Gallo wasn’t batting in any of those situations Friday night. He had a man on third with one out—and absolutely no Rays infielder on the left side of second base. The third base ump or the Yankee third base coach each had a better chance of fielding Gallo’s sneaky squirt than any Ray did. The Cartwright boys could have built the Ponderosa with room to spare.
One showing of video from the play says, and I quote, “Joey Gallo singles on a bunt ground ball to third baseman Yandy Diaz. Giancarlo Stanton scores.” It would be accurate if Diaz was actually playing third base proper in the moment.
Diaz was in a fourth-outfielder array for the shift. Second baseman Joey Wendle came running over from about half a mile beyond second base, unable to do anything more than watch the ball pass the infield grass and the infield dirt on the third base side, before he finally caught up to it on the extremely short left field grass. The Feds had an easier time nailing Al Capone than Diaz would have had nailing Gallo at first.

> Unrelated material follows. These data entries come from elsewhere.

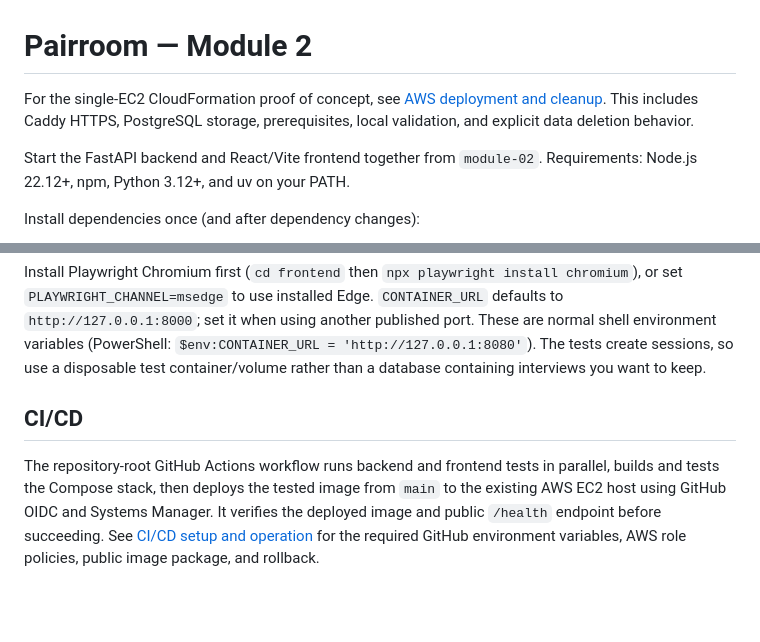
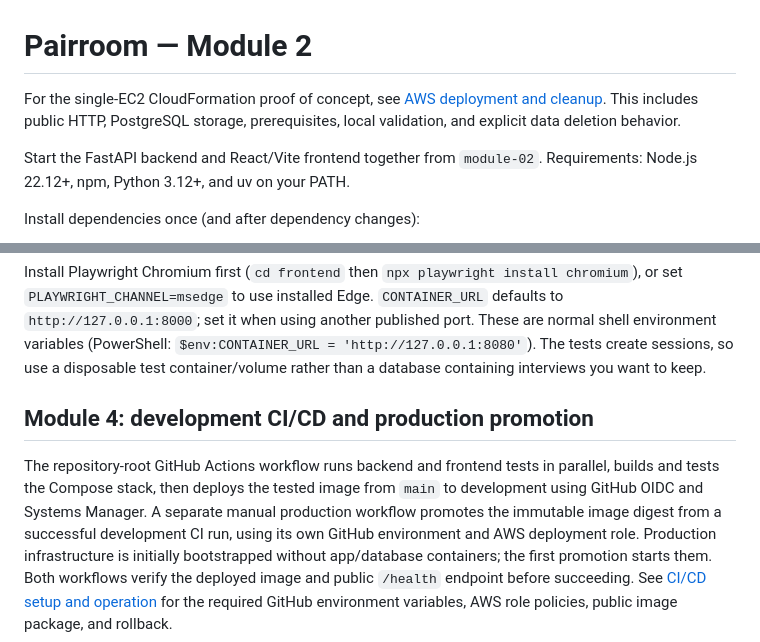
Before and after one commit to robanc/AI-Dev-Tools-2026, a Markdown page: module-02/README.md, 2 parts joined by grey strips. Drawn GitHub-style; blank space fills up the shorter version.

Commit message:
Complete Module 4 CI/CD and production documentation

```diff
--- a/module-02/README.md
+++ b/module-02/README.md
@@ -1,7 +1,7 @@
 # Pairroom — Module 2
 
 For the single-EC2 CloudFormation proof of concept, see
-[AWS deployment and cleanup](deploy/aws/README.md). This includes Caddy HTTPS,
+[AWS deployment and cleanup](deploy/aws/README.md). This includes public HTTP,
 PostgreSQL storage, prerequisites, local validation, and explicit data deletion behavior.
 
 Start the FastAPI backend and React/Vite frontend together from `module-02`.
@@ -185,11 +185,15 @@ normal shell environment variables (PowerShell: `$env:CONTAINER_URL = 'http://12
 The tests create sessions, so use a disposable test container/volume rather than
 a database containing interviews you want to keep.
 
-## CI/CD
+## Module 4: development CI/CD and production promotion
 
 The repository-root GitHub Actions workflow runs backend and frontend tests in
 parallel, builds and tests the Compose stack, then deploys the tested image from
-`main` to the existing AWS EC2 host using GitHub OIDC and Systems Manager. It
-verifies the deployed image and public `/health` endpoint before succeeding.
+`main` to development using GitHub OIDC and Systems Manager. A separate manual
+production workflow promotes the immutable image digest from a successful
+development CI run, using its own GitHub environment and AWS deployment role.
+Production infrastructure is initially bootstrapped without app/database containers;
+the first promotion starts them. Both workflows verify the deployed image and
+public `/health` endpoint before succeeding.
 See [CI/CD setup and operation](deploy/aws/cicd.md) for the required GitHub
 environment variables, AWS role policies, public image package, and rollback.
```
Also changed, not shown: 2 other files.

It would have been sweet justice if the Yankees had followed up properly and done right by their too-often-shortfalling import bombardier. (They acquired Gallo from the Rangers at the trade deadline.) And it’s not as though Gallo is exactly virginal with such a play.
He’s done it before. A few times. One was a near-equal to the beauty he nudged Friday night: on 25 April, leading off the bottom of the second, against the Athletics. This time it was Kendall Graveman on the mound and Gallo facing the first pitch of the inning.
Again, Gallo dropped out of his normal stance the moment Graveman actually began to throw. Again, he pushed a bunt the other way, even slower and closer to the third base line. Graveman scampered to get the ball sliding almost onto the line but couldn’t throw Gallo out in time. (The Rangers didn’t score in the inning but went on to win, 4-2.)
Now, Gallo could have tried swinging for the Grand Concourse against Kittredge. He’s only faced him once and made an out; it’s not as though Kittredge owned a particularly fat file against him. But he saw Stanton on third, the entire left side about as crowded as a desert, and a chance to sneak shrink the Yankee deficit by half in a game the Yankees absolutely had to win.
It wasn’t Gallo’s fault the Yankees got only one run to follow his ploy RBI. But it should open the eyes of every batter and manager despairing of reducing the overshifts to periodic elements rather than semi-permanent table options.
The only thing wrong with Gallo’s kind of bunt is that more of those batters and managers don’t think of it more often. But, boy, they’ll still think about wasting outs with those mostly futile sacrifice bunts now and then. You tell me what’s wrong with that picture.